While all eyes will turn to Egypt as it hosts the UN climate conference from the 6th – 17th this month, the Future of Food Production Summit is the online gathering for companies involved in improving the sustainability, efficiency and resilience of global food supply chains. Starting on the 15th, the three-day virtual event will feature over 75 expert speakers, more than 50 presentations and 20+ hours of content as it explores a variety of mission-critical themes.
One of its keynote speaker sessions will focus on Resilience and Security, presenting an opportunity to explore this complex issue with a range of industry experts as they discuss solutions that will have a positive impact on the planet and increase the efficiency and resilience of our food supply chains.
As we have known for some time, adoption of technology is pivotal to sustainable farming, with technical advancements over the past few years leading to significant growth, particularly in the CEA sector. But without adoption on an international scale, global hunger, already at a critical level, will only worsen and climate goals will become hopelessly unobtainable.
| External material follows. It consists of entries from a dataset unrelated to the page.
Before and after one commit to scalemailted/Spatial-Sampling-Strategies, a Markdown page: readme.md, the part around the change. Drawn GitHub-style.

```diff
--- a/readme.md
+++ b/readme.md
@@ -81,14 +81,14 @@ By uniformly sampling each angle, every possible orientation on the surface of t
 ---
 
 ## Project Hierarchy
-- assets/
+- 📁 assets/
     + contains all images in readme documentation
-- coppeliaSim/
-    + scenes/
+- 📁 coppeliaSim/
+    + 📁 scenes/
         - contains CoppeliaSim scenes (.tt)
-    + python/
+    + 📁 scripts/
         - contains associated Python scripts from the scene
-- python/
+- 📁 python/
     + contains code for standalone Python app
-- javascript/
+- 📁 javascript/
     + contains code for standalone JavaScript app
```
UN recently expressed its concern by saying the world’s climate pledges are ‘nowhere near’ meeting the 1.5C goal.
One of the speakers, Light Science Technologies’ Innovation Director John Matcham, wholeheartedly supports the consensus that AgTech is the driving force, but there are major challenges ahead: “We can win this battle, but there are some tough decisions to be taken on every level of humanity . . . as food growers and technologists, we can achieve what is needed, but long term we need the rest of the world on the team. We need as an industry to improve our message and engage with the end user.”
As for ‘the rest of the world’, one country which would benefit from the use of agricultural innovation is India. “India is one of the most vulnerable countries to climate change,” Omnivore managing partner Jinesh Shah told TechCrunch in its article on AgTech last month, which opened with: “To state the (painfully) obvious: The fates of agriculture and climate change are inextricably linked.” As it stands, according to the United States Environment Protection Agency, agriculture is responsible for about a quarter of global greenhouse gas emissions.
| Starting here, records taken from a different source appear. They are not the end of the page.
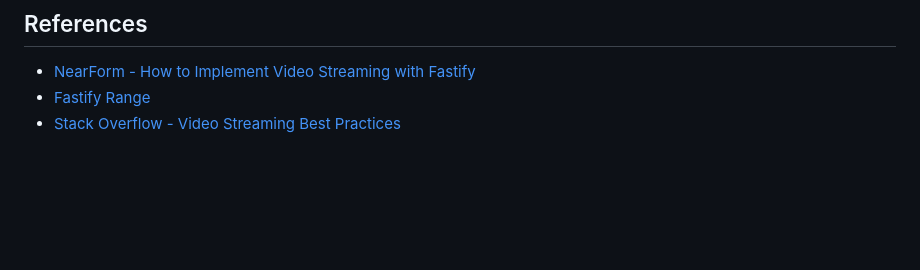
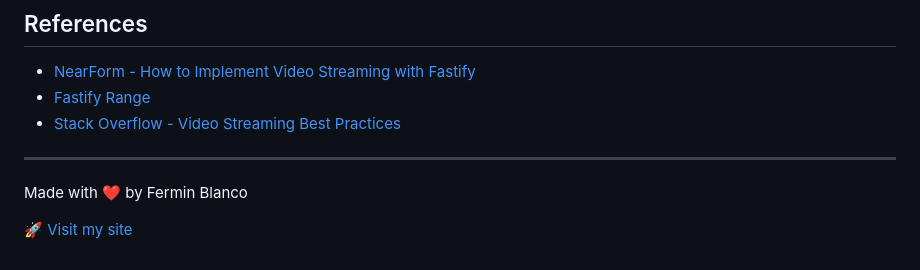
Before and after one commit to luillyfe/video-streaming, a Markdown page: Readme.md, the part around one of its changes. Drawn GitHub-style; blank space fills up the shorter version.

```diff
--- a/Readme.md
+++ b/Readme.md
@@ -147,3 +147,9 @@ This project is licensed under the MIT License - see the LICENSE file for detail
 - [NearForm - How to Implement Video Streaming with Fastify](https://www.nearform.com/digital-community/how-to-implement-video-streaming-with-fastify/)
 - [Fastify Range](https://github.com/Eomm/fastify-range)
 - [Stack Overflow - Video Streaming Best Practices](https://stackoverflow.com/q/21765555/3309466)
+
+---
+
+Made with ❤️ by Fermin Blanco
+
+🚀 [Visit my site](https://luillyfe.medium.com/)
```
Also changed, not shown: other parts of Readme.md (+1 -1 lines).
“Agriculture represents 20% of India’s GHG emissions, but the sector is also incredibly vulnerable to the impacts of climate change, which may begin to threaten Indian food security in the coming decade,” Shah continued.
Yet recently there have been reports that technical advancements have led to tremendous growth in the Indian agriculture sector – advancements which support sustainable farming and can tackle the climate crisis. Several government initiatives have enabled access to more AgTech funding opportunities across the country. The Indian authorities created a digital agricultural mission for initiatives based mostly on new applied sciences comparable to synthetic intelligence, distant sensing and GIS technology, blockchain, drones, and robotics, amongst others, for the years 2021–2025. In addition, the federal government has developed a spread of schemes and initiatives to encourage the adoption of technology within the agricultural sector so as to obtain sustainable farming strategies. Furthermore, India has roughly 1,300 AgTech start-ups providing a various selection of options, starting from computerised soil maps to tech-powered indoor farms.
This will of course take some time to filter down so that India’s vast population can benefit, but it’s a start and the wheels are starting to turn to forge a new path, one that will address climate change and famine.
Closer to home, AgTech is being championed by more key influencers. At a recent AgTech Ireland roundtable, Minister for Agriculture Charlie McConalogue stated that “AgTech is seeing a real revolution in Ireland” as he outlined the importance of technology.
As the global realisation of just how imperative AgTech is to climate change and our own very existence is starting to gain momentum, the rest of the world simply must come onboard now.